Before-and-after change records

[Start of section]

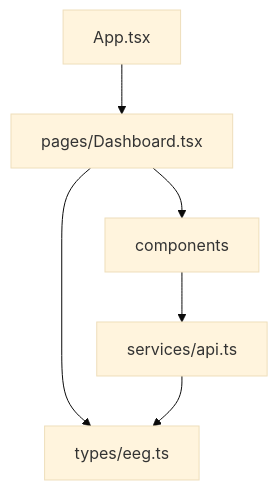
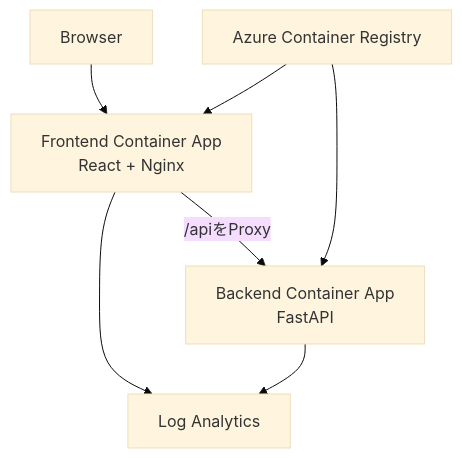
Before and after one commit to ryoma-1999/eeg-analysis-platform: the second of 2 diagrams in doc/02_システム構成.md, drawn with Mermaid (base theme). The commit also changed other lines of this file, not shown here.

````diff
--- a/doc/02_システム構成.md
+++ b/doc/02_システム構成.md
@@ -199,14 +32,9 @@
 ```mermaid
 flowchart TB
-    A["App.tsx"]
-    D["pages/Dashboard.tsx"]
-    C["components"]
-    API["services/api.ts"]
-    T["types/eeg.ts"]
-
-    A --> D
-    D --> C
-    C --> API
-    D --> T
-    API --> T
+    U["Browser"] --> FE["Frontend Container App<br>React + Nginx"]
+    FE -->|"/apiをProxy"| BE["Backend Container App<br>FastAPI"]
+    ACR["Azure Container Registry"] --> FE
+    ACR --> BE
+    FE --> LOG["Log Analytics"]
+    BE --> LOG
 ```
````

[End of section]
[Start of section]

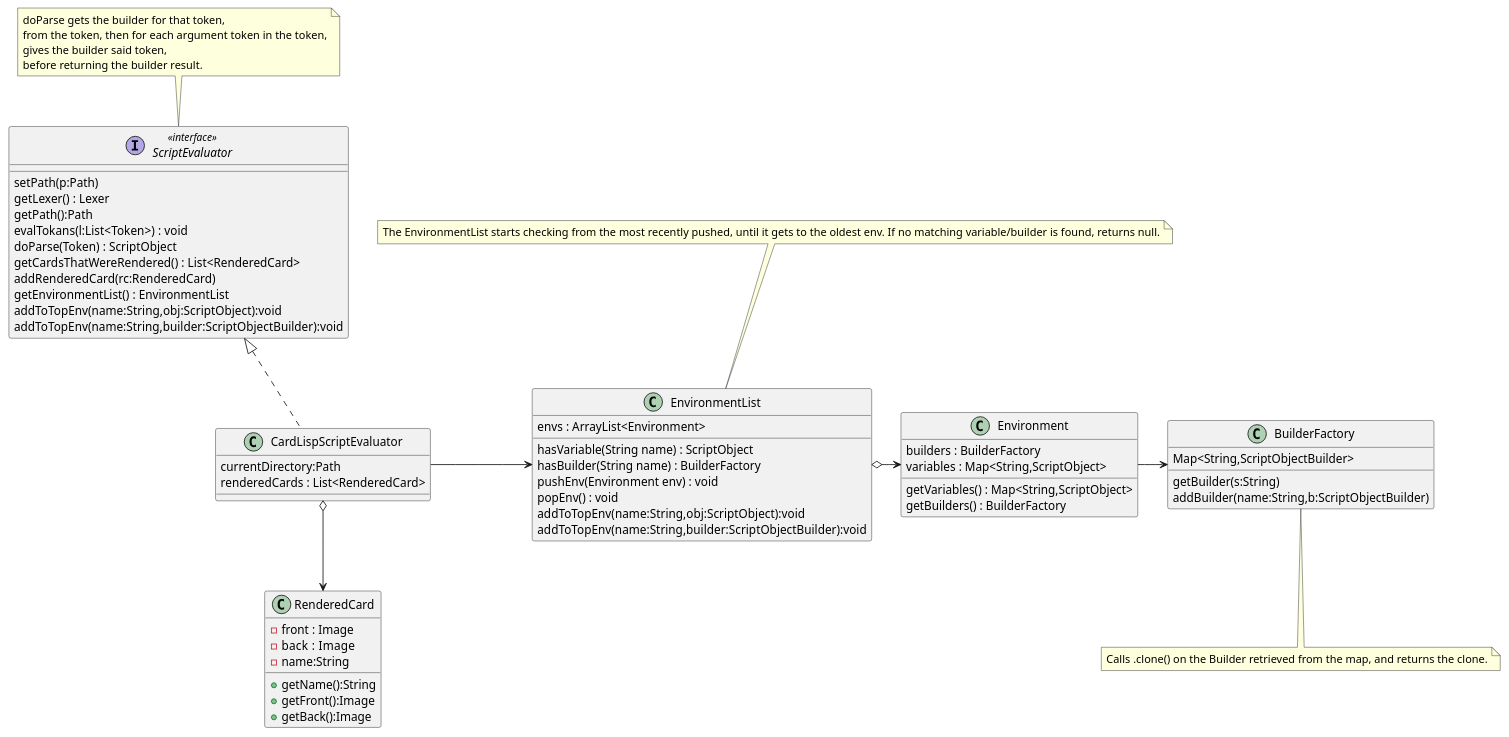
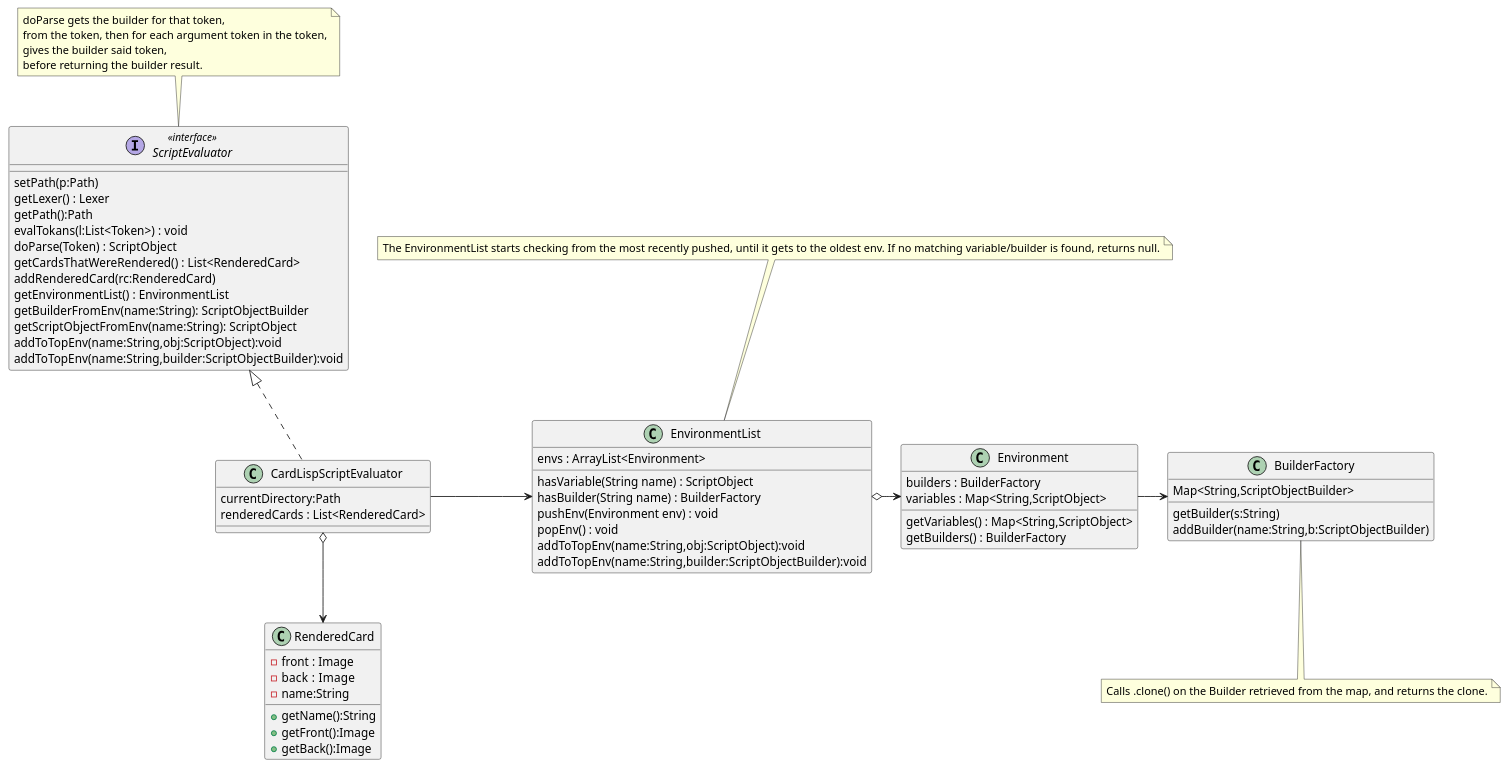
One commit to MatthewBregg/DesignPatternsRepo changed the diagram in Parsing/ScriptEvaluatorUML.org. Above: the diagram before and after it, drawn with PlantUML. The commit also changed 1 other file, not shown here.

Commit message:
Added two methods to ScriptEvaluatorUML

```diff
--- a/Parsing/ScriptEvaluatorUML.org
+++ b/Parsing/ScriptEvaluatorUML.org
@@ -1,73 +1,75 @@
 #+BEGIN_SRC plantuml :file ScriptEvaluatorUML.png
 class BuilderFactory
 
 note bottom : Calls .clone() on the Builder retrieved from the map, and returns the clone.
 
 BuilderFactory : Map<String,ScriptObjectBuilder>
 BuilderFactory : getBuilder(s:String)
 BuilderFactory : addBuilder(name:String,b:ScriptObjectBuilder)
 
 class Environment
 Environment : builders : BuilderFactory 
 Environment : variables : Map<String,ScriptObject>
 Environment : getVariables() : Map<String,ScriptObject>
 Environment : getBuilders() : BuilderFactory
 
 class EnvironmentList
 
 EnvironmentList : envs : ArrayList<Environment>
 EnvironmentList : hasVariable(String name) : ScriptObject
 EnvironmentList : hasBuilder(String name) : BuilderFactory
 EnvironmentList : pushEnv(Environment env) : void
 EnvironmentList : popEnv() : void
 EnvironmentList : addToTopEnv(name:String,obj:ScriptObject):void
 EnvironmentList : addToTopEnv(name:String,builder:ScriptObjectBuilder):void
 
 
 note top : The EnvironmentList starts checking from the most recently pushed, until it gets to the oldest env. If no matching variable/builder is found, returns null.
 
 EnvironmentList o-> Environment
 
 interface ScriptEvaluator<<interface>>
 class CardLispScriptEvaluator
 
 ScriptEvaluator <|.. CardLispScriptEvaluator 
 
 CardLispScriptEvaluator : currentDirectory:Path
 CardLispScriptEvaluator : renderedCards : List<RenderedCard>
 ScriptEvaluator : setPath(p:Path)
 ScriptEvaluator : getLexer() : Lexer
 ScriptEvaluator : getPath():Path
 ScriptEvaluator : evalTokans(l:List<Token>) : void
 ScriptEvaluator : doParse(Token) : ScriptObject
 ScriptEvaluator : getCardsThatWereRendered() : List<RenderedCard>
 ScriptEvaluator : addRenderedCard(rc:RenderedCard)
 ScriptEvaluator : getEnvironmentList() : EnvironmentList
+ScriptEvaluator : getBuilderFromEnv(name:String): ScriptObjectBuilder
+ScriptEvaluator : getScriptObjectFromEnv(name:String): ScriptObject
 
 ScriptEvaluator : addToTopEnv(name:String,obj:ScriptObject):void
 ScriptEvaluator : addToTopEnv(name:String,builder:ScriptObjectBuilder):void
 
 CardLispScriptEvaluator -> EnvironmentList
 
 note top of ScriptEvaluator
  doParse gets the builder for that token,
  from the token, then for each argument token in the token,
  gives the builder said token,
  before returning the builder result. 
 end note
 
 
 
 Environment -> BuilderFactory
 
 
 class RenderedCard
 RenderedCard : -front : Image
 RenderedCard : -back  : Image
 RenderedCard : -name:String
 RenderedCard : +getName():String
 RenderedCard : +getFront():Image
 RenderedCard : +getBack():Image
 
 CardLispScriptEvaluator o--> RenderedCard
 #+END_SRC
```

[End of section]
[Start of section]

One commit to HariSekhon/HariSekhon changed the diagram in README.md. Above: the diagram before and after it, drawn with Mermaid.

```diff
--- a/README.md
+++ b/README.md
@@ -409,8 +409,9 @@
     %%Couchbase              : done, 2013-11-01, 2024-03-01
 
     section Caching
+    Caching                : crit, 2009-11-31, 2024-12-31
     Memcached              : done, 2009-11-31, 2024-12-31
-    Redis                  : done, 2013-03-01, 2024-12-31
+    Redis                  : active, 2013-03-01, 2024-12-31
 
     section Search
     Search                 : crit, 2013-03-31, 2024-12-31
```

[End of section]

Task item -> Those lines of the records that contain the string "ScriptEvaluatorUML" should be identified and copied.

Answer section ->
One commit to MatthewBregg/DesignPatternsRepo changed the diagram in Parsing/ScriptEvaluatorUML.org. Above: the diagram before and after it, drawn with PlantUML. The commit also changed 1 other file, not shown here.
Added two methods to ScriptEvaluatorUML
--- a/Parsing/ScriptEvaluatorUML.org
+++ b/Parsing/ScriptEvaluatorUML.org
 #+BEGIN_SRC plantuml :file ScriptEvaluatorUML.png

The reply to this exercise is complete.